(Revision comparison data)

* * * * * * * * *

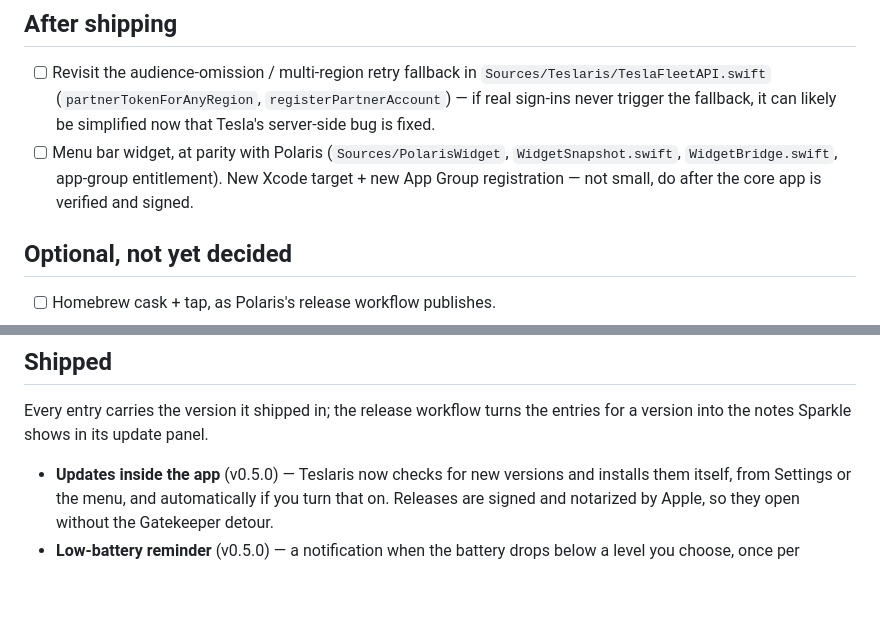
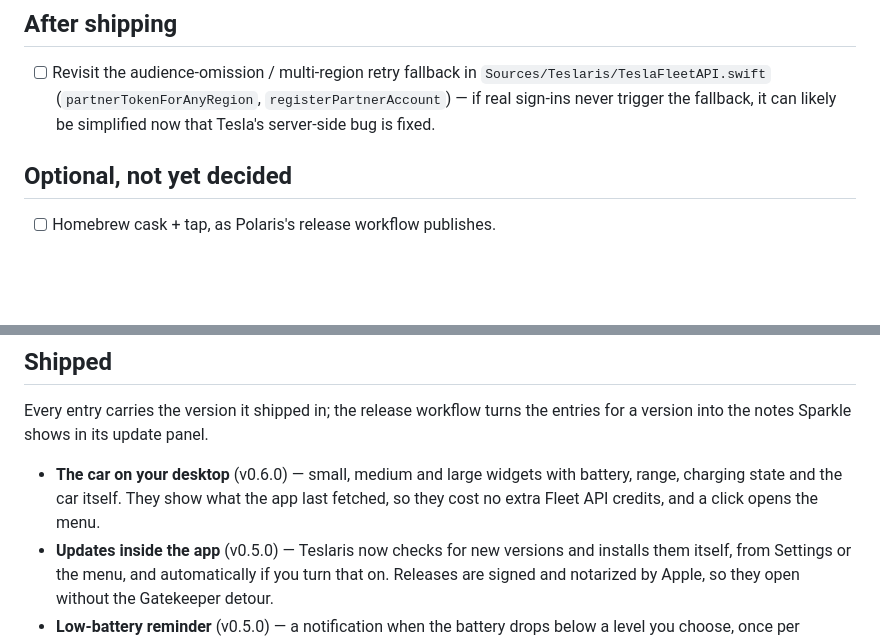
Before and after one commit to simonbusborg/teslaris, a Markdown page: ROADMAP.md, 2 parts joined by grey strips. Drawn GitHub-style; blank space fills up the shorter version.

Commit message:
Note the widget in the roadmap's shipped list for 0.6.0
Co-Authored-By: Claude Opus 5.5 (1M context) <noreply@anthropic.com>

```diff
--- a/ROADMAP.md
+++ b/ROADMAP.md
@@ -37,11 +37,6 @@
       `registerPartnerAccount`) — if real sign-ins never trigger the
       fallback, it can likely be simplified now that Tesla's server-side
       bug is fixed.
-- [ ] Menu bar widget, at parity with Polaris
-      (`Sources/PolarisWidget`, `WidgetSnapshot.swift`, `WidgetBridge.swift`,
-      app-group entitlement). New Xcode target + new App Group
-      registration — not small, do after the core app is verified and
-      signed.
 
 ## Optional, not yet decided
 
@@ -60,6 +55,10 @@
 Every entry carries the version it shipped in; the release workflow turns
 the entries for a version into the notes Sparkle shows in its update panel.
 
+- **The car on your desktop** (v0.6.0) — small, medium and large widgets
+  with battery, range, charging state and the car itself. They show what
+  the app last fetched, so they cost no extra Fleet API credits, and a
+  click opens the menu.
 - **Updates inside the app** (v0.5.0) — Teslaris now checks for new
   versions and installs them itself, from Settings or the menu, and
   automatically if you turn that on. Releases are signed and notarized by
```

* * * * * * * * *

▸ **TASK TO CARRY OUT**: Write out each entry again exactly, and skip the pictures.

▸ **SOLUTION TO THIS EXERCISE**:
Before and after one commit to simonbusborg/teslaris, a Markdown page: ROADMAP.md, 2 parts joined by grey strips. Drawn GitHub-style; blank space fills up the shorter version.

Commit message:
Note the widget in the roadmap's shipped list for 0.6.0
Co-Authored-By: Claude Opus 5.5 (1M context) <noreply@anthropic.com>

```diff
--- a/ROADMAP.md
+++ b/ROADMAP.md
@@ -37,11 +37,6 @@
       `registerPartnerAccount`) — if real sign-ins never trigger the
       fallback, it can likely be simplified now that Tesla's server-side
       bug is fixed.
-- [ ] Menu bar widget, at parity with Polaris
-      (`Sources/PolarisWidget`, `WidgetSnapshot.swift`, `WidgetBridge.swift`,
-      app-group entitlement). New Xcode target + new App Group
-      registration — not small, do after the core app is verified and
-      signed.
 
 ## Optional, not yet decided
 
@@ -60,6 +55,10 @@
 Every entry carries the version it shipped in; the release workflow turns
 the entries for a version into the notes Sparkle shows in its update panel.
 
+- **The car on your desktop** (v0.6.0) — small, medium and large widgets
+  with battery, range, charging state and the car itself. They show what
+  the app last fetched, so they cost no extra Fleet API credits, and a
+  click opens the menu.
 - **Updates inside the app** (v0.5.0) — Teslaris now checks for new
   versions and installs them itself, from Settings or the menu, and
   automatically if you turn that on. Releases are signed and notarized by
```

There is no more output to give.